Although, the Falcons may be looking for a more polished product that can have a significant impact in year one. I’m not sure if that is the player Gary is. Nonetheless, like Sweat, it is no guarantee he is even around when the Falcons select.
Oliver is another freakishly athletic former five-star recruit that chose not to go to a Power 5 school. Instead, he went to Houston, which may encourage other high school stars to choose smaller programs based on Oliver’s success. In three years and only 32 games, Oliver racked up 53 tackles for loss becoming perhaps the most dominant interior force in all of college football.

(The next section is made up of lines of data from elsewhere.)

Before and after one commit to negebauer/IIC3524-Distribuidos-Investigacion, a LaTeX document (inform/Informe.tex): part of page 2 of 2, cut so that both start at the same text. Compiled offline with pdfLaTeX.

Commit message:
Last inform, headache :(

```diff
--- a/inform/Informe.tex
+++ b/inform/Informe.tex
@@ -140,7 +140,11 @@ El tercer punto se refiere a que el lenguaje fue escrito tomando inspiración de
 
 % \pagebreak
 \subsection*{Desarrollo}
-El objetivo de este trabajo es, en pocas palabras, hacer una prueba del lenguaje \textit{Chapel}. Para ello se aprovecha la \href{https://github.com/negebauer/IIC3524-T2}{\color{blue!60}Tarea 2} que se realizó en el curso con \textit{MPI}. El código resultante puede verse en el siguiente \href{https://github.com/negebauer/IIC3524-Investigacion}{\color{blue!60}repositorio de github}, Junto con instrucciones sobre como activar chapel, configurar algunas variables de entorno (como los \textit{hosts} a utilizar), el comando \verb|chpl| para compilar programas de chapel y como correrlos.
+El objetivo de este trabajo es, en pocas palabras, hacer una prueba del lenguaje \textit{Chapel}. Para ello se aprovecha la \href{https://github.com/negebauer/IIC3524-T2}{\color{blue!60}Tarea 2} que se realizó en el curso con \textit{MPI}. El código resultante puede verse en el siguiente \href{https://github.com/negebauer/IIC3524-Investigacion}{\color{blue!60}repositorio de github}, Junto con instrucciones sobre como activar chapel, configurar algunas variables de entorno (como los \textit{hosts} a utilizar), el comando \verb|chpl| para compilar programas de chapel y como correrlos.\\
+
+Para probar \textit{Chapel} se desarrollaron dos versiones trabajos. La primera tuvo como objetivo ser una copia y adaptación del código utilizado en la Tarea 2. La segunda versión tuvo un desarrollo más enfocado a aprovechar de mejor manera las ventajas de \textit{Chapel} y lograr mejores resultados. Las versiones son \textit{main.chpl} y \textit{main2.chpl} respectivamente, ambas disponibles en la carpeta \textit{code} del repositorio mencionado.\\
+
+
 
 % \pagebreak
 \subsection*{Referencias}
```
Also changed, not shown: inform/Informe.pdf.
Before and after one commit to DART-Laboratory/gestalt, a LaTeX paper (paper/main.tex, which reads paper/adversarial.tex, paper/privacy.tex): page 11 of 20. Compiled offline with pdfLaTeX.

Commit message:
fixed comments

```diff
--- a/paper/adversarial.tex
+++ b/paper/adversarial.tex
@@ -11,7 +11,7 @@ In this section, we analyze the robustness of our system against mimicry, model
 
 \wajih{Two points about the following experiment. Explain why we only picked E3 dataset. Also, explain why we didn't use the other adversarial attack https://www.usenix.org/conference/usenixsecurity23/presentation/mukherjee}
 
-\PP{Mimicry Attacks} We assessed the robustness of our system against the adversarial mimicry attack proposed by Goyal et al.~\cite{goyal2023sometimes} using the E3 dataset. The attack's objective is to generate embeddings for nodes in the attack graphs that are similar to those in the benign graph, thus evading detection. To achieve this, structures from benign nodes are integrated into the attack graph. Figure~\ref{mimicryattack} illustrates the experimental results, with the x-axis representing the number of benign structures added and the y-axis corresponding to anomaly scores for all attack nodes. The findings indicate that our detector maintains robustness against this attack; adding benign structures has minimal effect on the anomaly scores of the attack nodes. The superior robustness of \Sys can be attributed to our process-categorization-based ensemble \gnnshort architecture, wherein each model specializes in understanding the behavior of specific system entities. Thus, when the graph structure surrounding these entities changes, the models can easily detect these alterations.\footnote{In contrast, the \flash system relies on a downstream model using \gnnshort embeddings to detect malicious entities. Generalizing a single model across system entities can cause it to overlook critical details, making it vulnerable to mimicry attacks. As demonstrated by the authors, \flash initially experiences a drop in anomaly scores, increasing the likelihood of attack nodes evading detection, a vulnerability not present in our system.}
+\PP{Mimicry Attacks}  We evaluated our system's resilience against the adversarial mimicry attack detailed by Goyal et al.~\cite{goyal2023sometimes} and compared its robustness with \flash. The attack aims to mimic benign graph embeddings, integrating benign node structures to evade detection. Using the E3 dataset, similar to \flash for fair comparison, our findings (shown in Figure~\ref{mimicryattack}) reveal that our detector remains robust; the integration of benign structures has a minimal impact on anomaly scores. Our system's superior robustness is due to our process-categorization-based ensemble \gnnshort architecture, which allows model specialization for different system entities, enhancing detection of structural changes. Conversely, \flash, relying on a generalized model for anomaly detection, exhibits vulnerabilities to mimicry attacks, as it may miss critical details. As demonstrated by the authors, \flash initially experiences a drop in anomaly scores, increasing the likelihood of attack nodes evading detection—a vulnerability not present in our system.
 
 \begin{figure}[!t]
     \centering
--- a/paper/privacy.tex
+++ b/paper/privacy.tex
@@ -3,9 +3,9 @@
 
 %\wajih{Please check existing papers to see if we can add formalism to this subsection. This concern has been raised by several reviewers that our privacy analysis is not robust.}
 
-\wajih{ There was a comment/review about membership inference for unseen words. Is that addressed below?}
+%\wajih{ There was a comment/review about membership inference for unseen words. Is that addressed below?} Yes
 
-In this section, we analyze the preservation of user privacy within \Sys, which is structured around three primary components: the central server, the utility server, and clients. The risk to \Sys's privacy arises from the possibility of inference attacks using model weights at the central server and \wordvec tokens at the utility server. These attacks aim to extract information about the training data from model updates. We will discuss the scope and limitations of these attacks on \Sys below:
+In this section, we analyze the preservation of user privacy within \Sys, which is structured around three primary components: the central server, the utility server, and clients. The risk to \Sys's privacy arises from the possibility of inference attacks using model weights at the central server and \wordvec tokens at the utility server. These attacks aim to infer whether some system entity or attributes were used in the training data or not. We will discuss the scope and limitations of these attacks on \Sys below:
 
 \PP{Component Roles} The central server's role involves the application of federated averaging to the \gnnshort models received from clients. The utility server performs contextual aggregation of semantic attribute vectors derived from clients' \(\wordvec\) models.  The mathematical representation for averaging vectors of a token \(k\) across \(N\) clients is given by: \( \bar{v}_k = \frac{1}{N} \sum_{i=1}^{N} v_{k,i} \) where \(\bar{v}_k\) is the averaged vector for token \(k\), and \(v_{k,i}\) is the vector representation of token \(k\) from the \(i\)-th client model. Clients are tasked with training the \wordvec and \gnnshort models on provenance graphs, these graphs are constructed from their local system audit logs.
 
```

Unfortunately, he chose not to run at the combine, but he did measure in at a healthy 6’2″, 287 pounds and showed bullish strength with 32 reps on the bench press, tied for second among defensive lineman. He also put up a pretty ridiculous 36-inch vertical leap for a nearly 300-pound man. Oliver plans to run his 40 at Houston’s Pro Day, where I imagine numerous Falcons scouts will be in attendance. His quickness and agility are indisputable on his tape, which has me looking forward to seeing what time he churns out at his Pro Day.
Ok, this is a total homer pick on my part and there is a 99.9% chance this never happens, but Devin White went out to Indianapolis and did what he did best – balled out. The LSU product ran a blazing 4.42 40-yard dash and had a vertical jump of nearly 40 inches while weighing in at 6’0″, 237 pounds.
The Butkus Award winner became the best linebacker in college football by doing a little bit of everything. More than anything he was a tackling machine, recording 256 tackles in his final two seasons at LSU, but he was also an underrated blitzer and elite at forcing fumbles. He is a sideline to sideline physical player with the attitude that would fit perfectly on a Dan Quinn coached team. Not to mention, White also has that LSU connection with Deion Jones. The two together would solidify the Falcons linebacking core for the foreseeable future.
His weaknesses are in his instincts. He can be easily fooled by misdirection and doesn’t have much experience in pass coverage. Neither of those is ideal for an NFL prospect, but his athleticism makes up for a lot of it and he is a player who is constantly in the film room working on his game. Linebacker isn’t at the top of the Falcons list of needs, but White is the type of player worth taking as the best player available, which he will be if he is still around at pick fourteen.